== Segment start ==
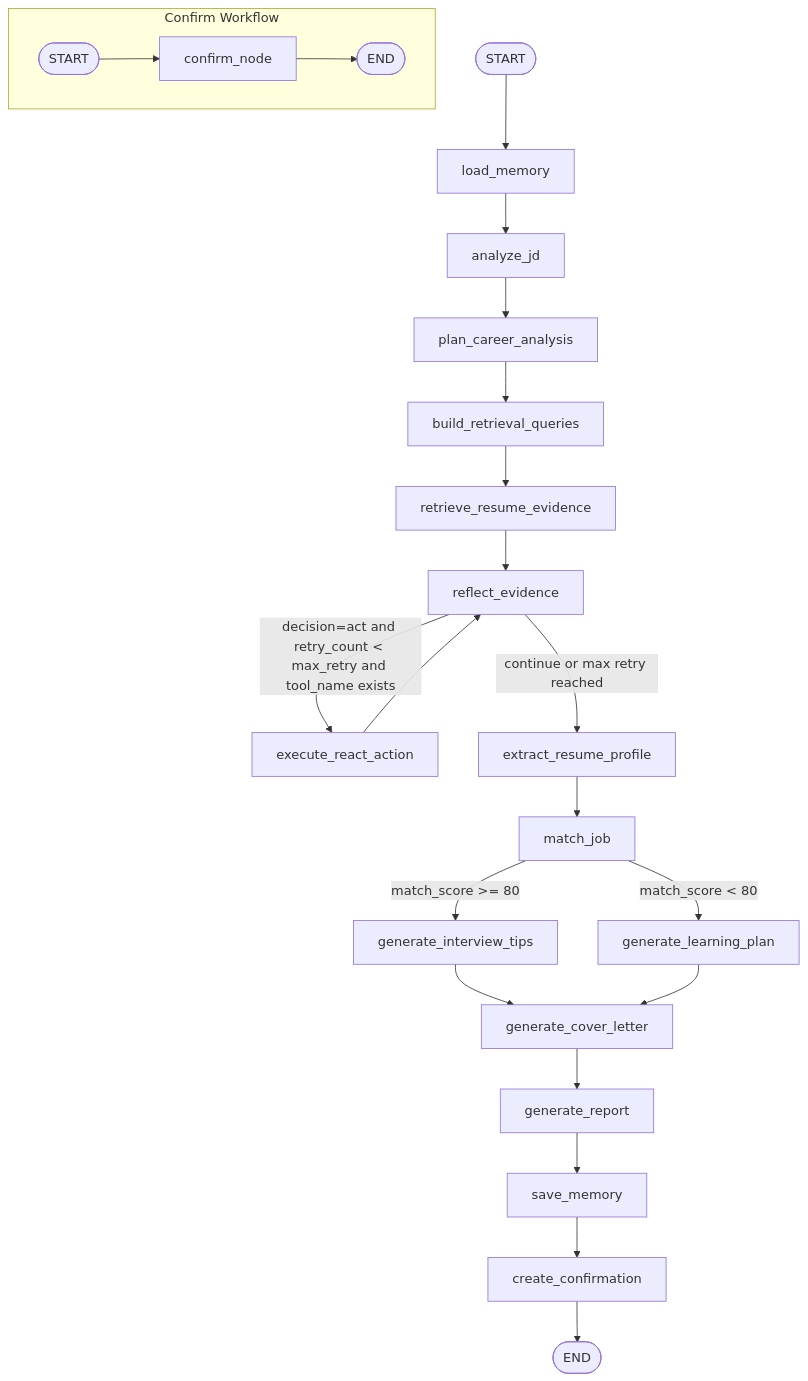
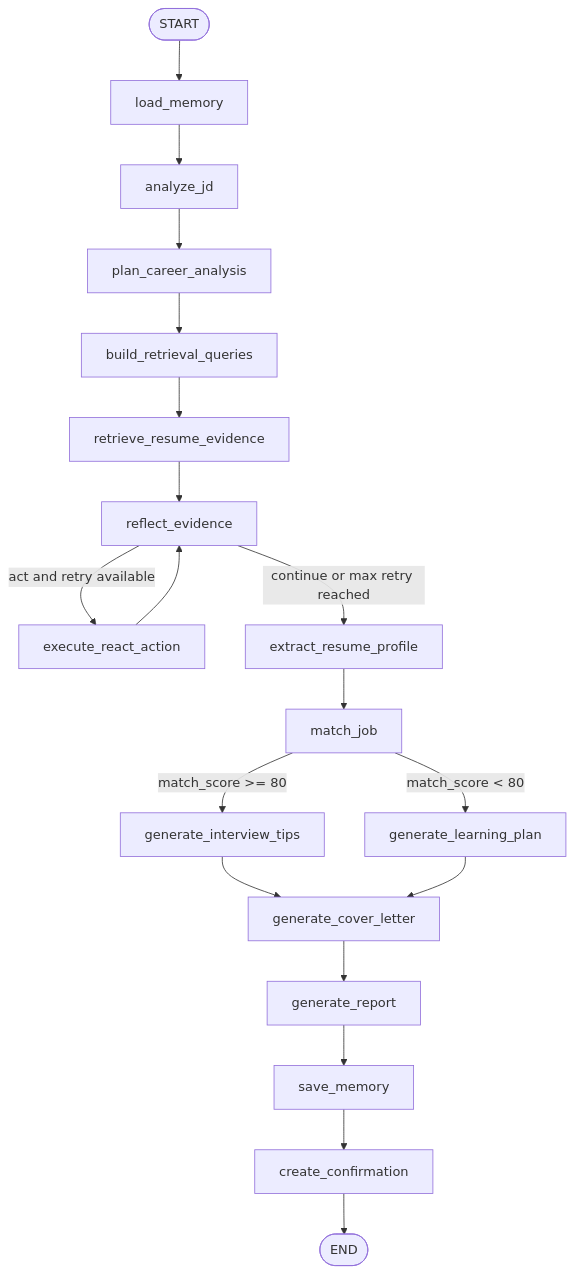
The second of 2 diagrams in README.md (Joker3e3/ai-career-agent-backend), drawn with Mermaid before and after one commit. The commit also changed other lines of this file and 6 other files, not shown here.

````diff
--- a/README.md
+++ b/README.md
@@ -136,31 +69,21 @@
 ```mermaid
 flowchart TD
-    START([START]) --> load_memory[load_memory]
-    load_memory --> analyze_jd[analyze_jd]
-    analyze_jd --> plan_career_analysis[plan_career_analysis]
-    plan_career_analysis --> build_retrieval_queries[build_retrieval_queries]
-    build_retrieval_queries --> retrieve_resume_evidence[retrieve_resume_evidence]
-    retrieve_resume_evidence --> reflect_evidence[reflect_evidence]
-
-    reflect_evidence -->|decision=act and retry_count < max_retry and tool_name exists| execute_react_action[execute_react_action]
+    START(["START"]) --> load_memory["load_memory"]
+    load_memory --> analyze_jd["analyze_jd"]
+    analyze_jd --> plan_career_analysis["plan_career_analysis"]
+    plan_career_analysis --> build_retrieval_queries["build_retrieval_queries"]
+    build_retrieval_queries --> retrieve_resume_evidence["retrieve_resume_evidence"]
+    retrieve_resume_evidence --> reflect_evidence["reflect_evidence"]
+    reflect_evidence -->|act and retry available| execute_react_action["execute_react_action"]
     execute_react_action --> reflect_evidence
-
-    reflect_evidence -->|continue or max retry reached| extract_resume_profile[extract_resume_profile]
-    extract_resume_profile --> match_job[match_job]
-
-    match_job -->|match_score >= 80| generate_interview_tips[generate_interview_tips]
-    match_job -->|match_score < 80| generate_learning_plan[generate_learning_plan]
-
-    generate_interview_tips --> generate_cover_letter[generate_cover_letter]
+    reflect_evidence -->|continue or max retry reached| extract_resume_profile["extract_resume_profile"]
+    extract_resume_profile --> match_job["match_job"]
+    match_job -->|match_score >= 80| generate_interview_tips["generate_interview_tips"]
+    match_job -->|match_score < 80| generate_learning_plan["generate_learning_plan"]
+    generate_interview_tips --> generate_cover_letter["generate_cover_letter"]
     generate_learning_plan --> generate_cover_letter
-
-    generate_cover_letter --> generate_report[generate_report]
-    generate_report --> save_memory[save_memory]
-    save_memory --> create_confirmation[create_confirmation]
+    generate_cover_letter --> generate_report["generate_report"]
+    generate_report --> save_memory["save_memory"]
+    save_memory --> create_confirmation["create_confirmation"]
     create_confirmation --> END([END])
-
-    subgraph Confirm Workflow
-        CSTART([START]) --> confirm_node[confirm_node]
-        confirm_node --> CEND([END])
-    end
 ```
````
== Segment end ==
Problem to solve
Go over the records above and tally the lines with the word "reached" in them. Give the number alone.

Answer box
2